WORK TO BE COMPLETED:
Your whole answer should be the number of lines in the material below that include the word "dagen".

PROVIDED MATERIAL:

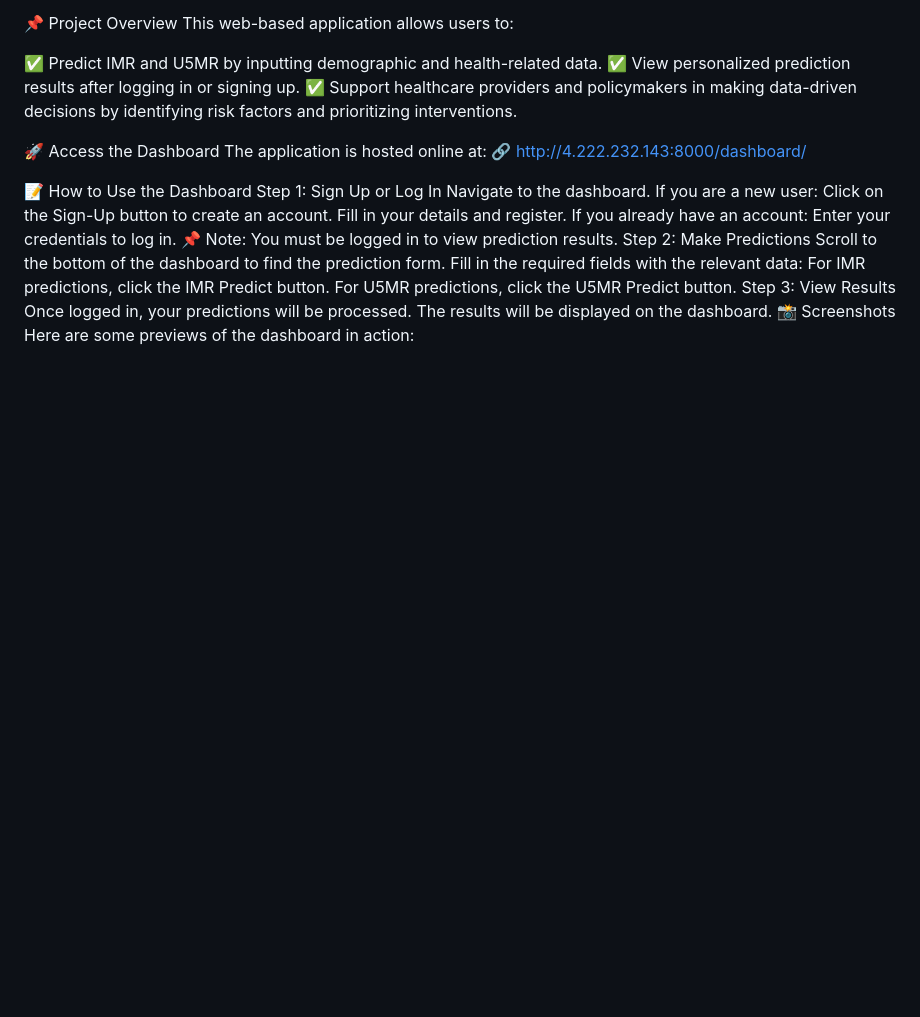
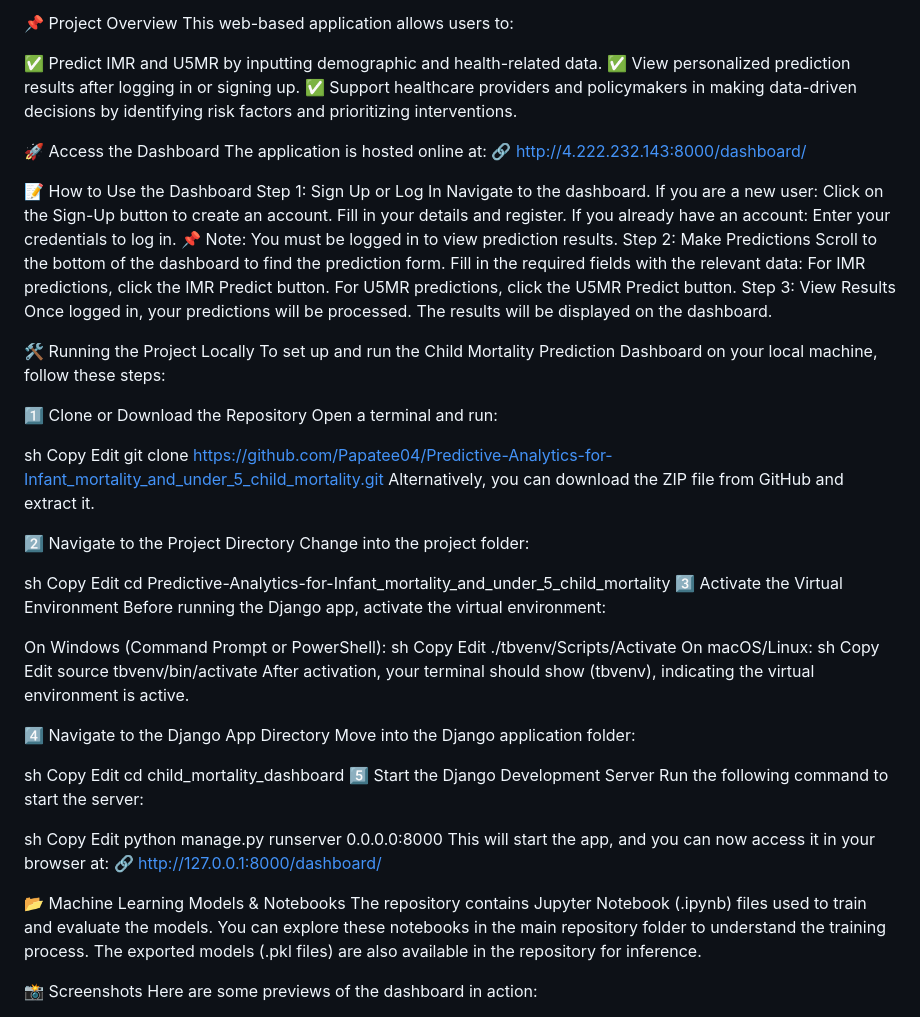
Before and after one commit to Papatee04/Predictive-Analytics-for-Infant_mortality_and_under_5_child_mortality, a Markdown page: readMe.md, the part around the change. Rendered like a GitHub page; blank space fills up the shorter version.

```diff
--- a/readMe.md
+++ b/readMe.md
@@ -29,6 +29,63 @@ For U5MR predictions, click the U5MR Predict button.
 Step 3: View Results
 Once logged in, your predictions will be processed.
 The results will be displayed on the dashboard.
+
+🛠 Running the Project Locally
+To set up and run the Child Mortality Prediction Dashboard on your local machine, follow these steps:
+
+1️⃣ Clone or Download the Repository
+Open a terminal and run:
+
+sh
+Copy
+Edit
+git clone https://github.com/Papatee04/Predictive-Analytics-for-Infant_mortality_and_under_5_child_mortality.git
+Alternatively, you can download the ZIP file from GitHub and extract it.
+
+2️⃣ Navigate to the Project Directory
+Change into the project folder:
+
+sh
+Copy
+Edit
+cd Predictive-Analytics-for-Infant_mortality_and_under_5_child_mortality
+3️⃣ Activate the Virtual Environment
+Before running the Django app, activate the virtual environment:
+
+On Windows (Command Prompt or PowerShell):
+sh
+Copy
+Edit
+./tbvenv/Scripts/Activate
+On macOS/Linux:
+sh
+Copy
+Edit
+source tbvenv/bin/activate
+After activation, your terminal should show (tbvenv), indicating the virtual environment is active.
+
+4️⃣ Navigate to the Django App Directory
+Move into the Django application folder:
+
+sh
+Copy
+Edit
+cd child_mortality_dashboard
+5️⃣ Start the Django Development Server
+Run the following command to start the server:
+
+sh
+Copy
+Edit
+python manage.py runserver 0.0.0.0:8000
+This will start the app, and you can now access it in your browser at:
+🔗 http://127.0.0.1:8000/dashboard/
+
+📂 Machine Learning Models & Notebooks
+The repository contains Jupyter Notebook (.ipynb) files used to train and evaluate the models.
+You can explore these notebooks in the main repository folder to understand the training process.
+The exported models (.pkl files) are also available in the repository for inference.
+
 📸 Screenshots
 Here are some previews of the dashboard in action:
 
```
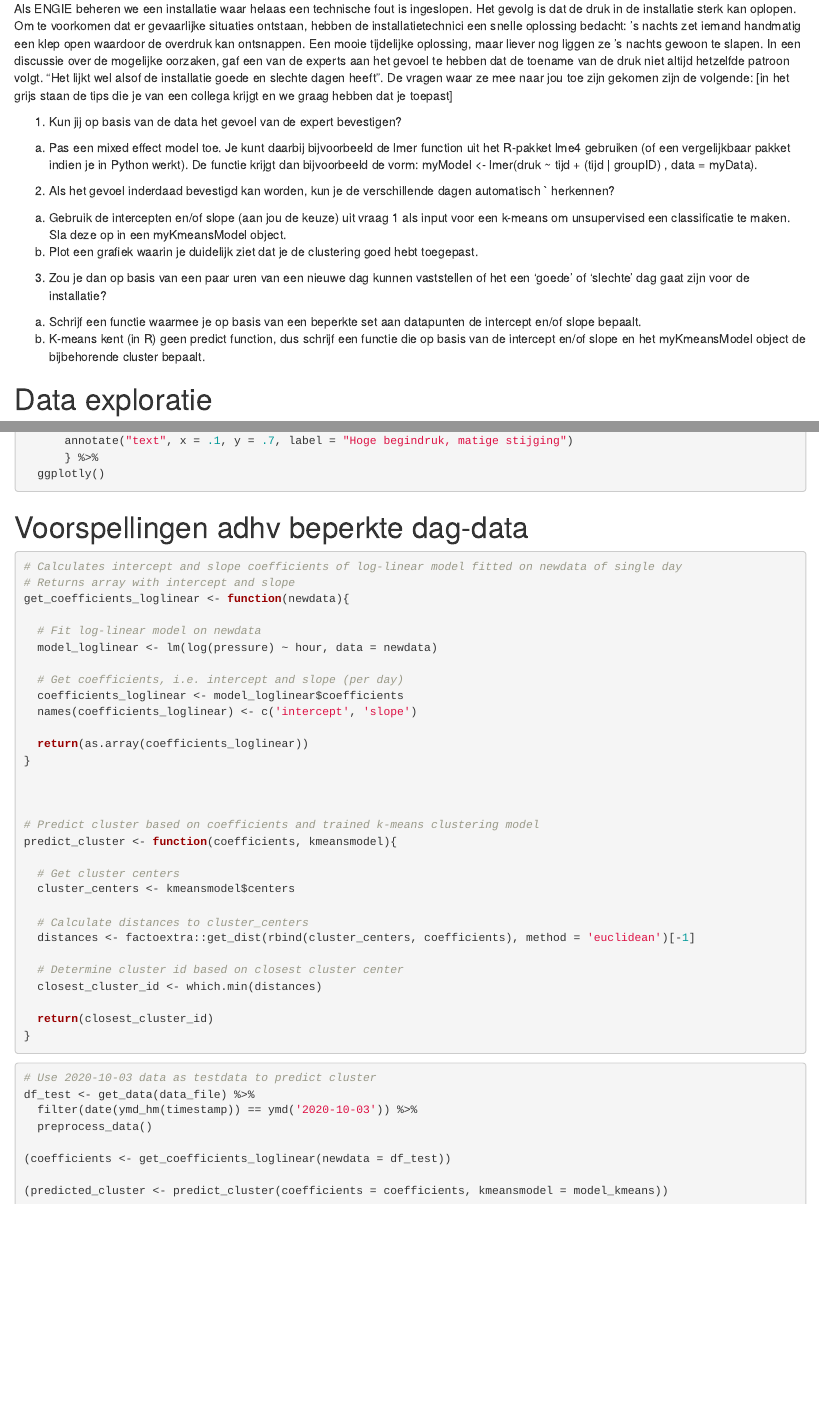
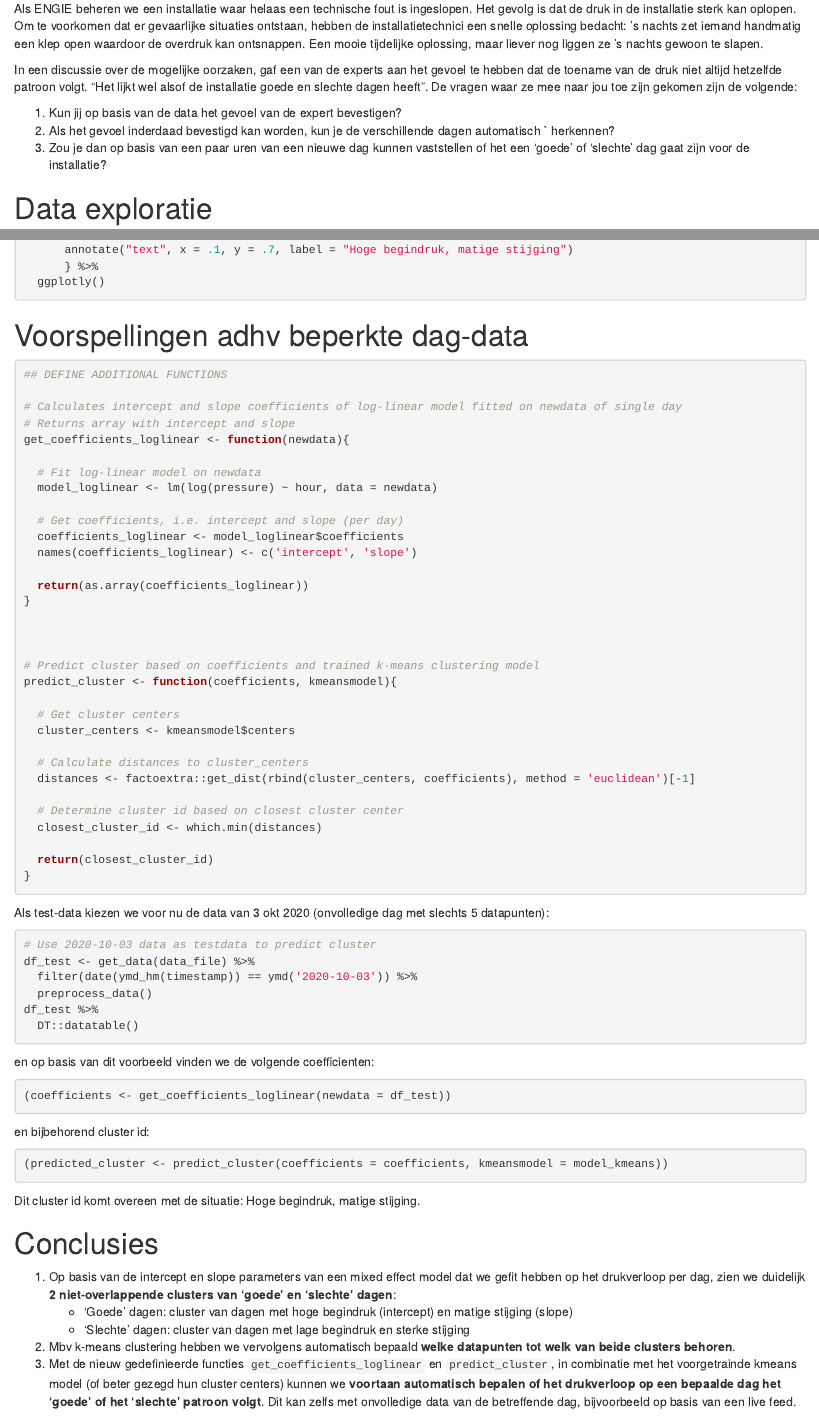
Before and after one commit to dljvandenberg/experiments, an R Markdown document (mixed-models-R/R/assignment.Rmd): the page in a window 1100 px wide, from 160 px down, and a second part further down, joined at a grey line. Rendered offline with R 4.5, knitr and Pandoc, with nearby package versions; the code chunks are not run, so their results and figures are left out.

Commit message:
[MIXED-MODELS] Update conclusions

````diff
--- a/mixed-models-R/R/assignment.Rmd
+++ b/mixed-models-R/R/assignment.Rmd
@@ -52,16 +52,13 @@ preprocess_data <- function(df, max_valid_pressure = 10000){
 
 # Vraagstelling
 
-Als ENGIE beheren we een installatie waar helaas een technische fout is ingeslopen. Het gevolg is dat de druk in de installatie sterk kan oplopen. Om te voorkomen dat er gevaarlijke situaties ontstaan, hebben de installatietechnici een snelle oplossing bedacht: ’s nachts zet iemand handmatig een klep open waardoor de overdruk kan ontsnappen. Een mooie tijdelijke oplossing, maar liever nog liggen ze ’s nachts gewoon te slapen. In een discussie over de mogelijke oorzaken, gaf een van de experts aan het gevoel te hebben dat de toename van de druk niet altijd hetzelfde patroon volgt. “Het lijkt wel alsof de installatie goede en slechte dagen heeft”. De vragen waar ze mee naar jou toe zijn gekomen zijn de volgende: [in het grijs staan de tips die je van een collega krijgt en we graag hebben dat je toepast]
+Als ENGIE beheren we een installatie waar helaas een technische fout is ingeslopen. Het gevolg is dat de druk in de installatie sterk kan oplopen. Om te voorkomen dat er gevaarlijke situaties ontstaan, hebben de installatietechnici een snelle oplossing bedacht: ’s nachts zet iemand handmatig een klep open waardoor de overdruk kan ontsnappen. Een mooie tijdelijke oplossing, maar liever nog liggen ze ’s nachts gewoon te slapen.
+
+In een discussie over de mogelijke oorzaken, gaf een van de experts aan het gevoel te hebben dat de toename van de druk niet altijd hetzelfde patroon volgt. “Het lijkt wel alsof de installatie goede en slechte dagen heeft”. De vragen waar ze mee naar jou toe zijn gekomen zijn de volgende:
 
 1.	Kun jij op basis van de data het gevoel van de expert bevestigen?
-a.	Pas een mixed effect model toe. Je kunt daarbij bijvoorbeeld de lmer function uit het R-pakket lme4 gebruiken (of een vergelijkbaar pakket indien je in Python werkt). De functie krijgt dan bijvoorbeeld de vorm: myModel <- lmer(druk ~ tijd + (tijd | groupID) , data = myData).
 2.	Als het gevoel inderdaad bevestigd kan worden, kun je de verschillende dagen automatisch `	herkennen?
-a.	Gebruik de intercepten en/of slope (aan jou de keuze) uit vraag 1 als input voor een k-means om unsupervised een classificatie te maken. Sla deze op in een myKmeansModel object.
-b.	Plot een grafiek waarin je duidelijk ziet dat je de clustering goed hebt toegepast.
 3.	Zou je dan op basis van een paar uren van een nieuwe dag kunnen vaststellen of het een ‘goede’ of ‘slechte’ dag gaat zijn voor de installatie?
-a.	Schrijf een functie waarmee je op basis van een beperkte set aan datapunten de intercept en/of slope bepaalt.
-b.	K-means kent (in R) geen predict function, dus schrijf een functie die op basis van de intercept en/of slope en het myKmeansModel object de bijbehorende cluster bepaalt.
 
 
 
@@ -231,6 +228,8 @@ coefficients_loglinear %>%
 # Voorspellingen adhv beperkte dag-data
 
 ```{r}
+## DEFINE ADDITIONAL FUNCTIONS
+
 # Calculates intercept and slope coefficients of log-linear model fitted on newdata of single day
 # Returns array with intercept and slope
 get_coefficients_loglinear <- function(newdata){
@@ -264,13 +263,35 @@ predict_cluster <- function(coefficients, kmeansmodel){
 ```
 
 
+Als test-data kiezen we voor nu de data van 3 okt 2020 (onvolledige dag met slechts 5 datapunten):
+
 ```{r}
 # Use 2020-10-03 data as testdata to predict cluster
 df_test <- get_data(data_file) %>%
   filter(date(ymd_hm(timestamp)) == ymd('2020-10-03')) %>%
   preprocess_data()
+df_test %>%
+  DT::datatable()
+```
+en op basis van dit voorbeeld vinden we de volgende coefficienten:
 
+```{r}
 (coefficients <- get_coefficients_loglinear(newdata = df_test))
+```
 
+en bijbehorend cluster id:
+
+```{r}
 (predicted_cluster <- predict_cluster(coefficients = coefficients, kmeansmodel = model_kmeans))
 ```
+
+Dit cluster id komt overeen met de situatie: Hoge begindruk, matige stijging.
+
+
+# Conclusies
+
+1. Op basis van de intercept en slope parameters van een mixed effect model dat we gefit hebben op het drukverloop per dag, zien we duidelijk **2 niet-overlappende clusters van 'goede' en 'slechte' dagen**:
+    - 'Goede' dagen: cluster van dagen met hoge begindruk (intercept) en matige stijging (slope)
+    - 'Slechte' dagen: cluster van dagen met lage begindruk en sterke stijging
+2. Mbv k-means clustering hebben we vervolgens automatisch bepaald **welke datapunten tot welk van beide clusters behoren**.
+3. Met de nieuw gedefinieerde functies `get_coefficients_loglinear` en `predict_cluster`, in combinatie met het voorgetrainde kmeans model (of beter gezegd hun cluster centers) kunnen we **voortaan automatisch bepalen of het drukverloop op een bepaalde dag het 'goede' of het 'slechte' patroon volgt**. Dit kan zelfs met onvolledige data van de betreffende dag, bijvoorbeeld op basis van een live feed.
````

SOLUTION TO THE PROBLEM:
6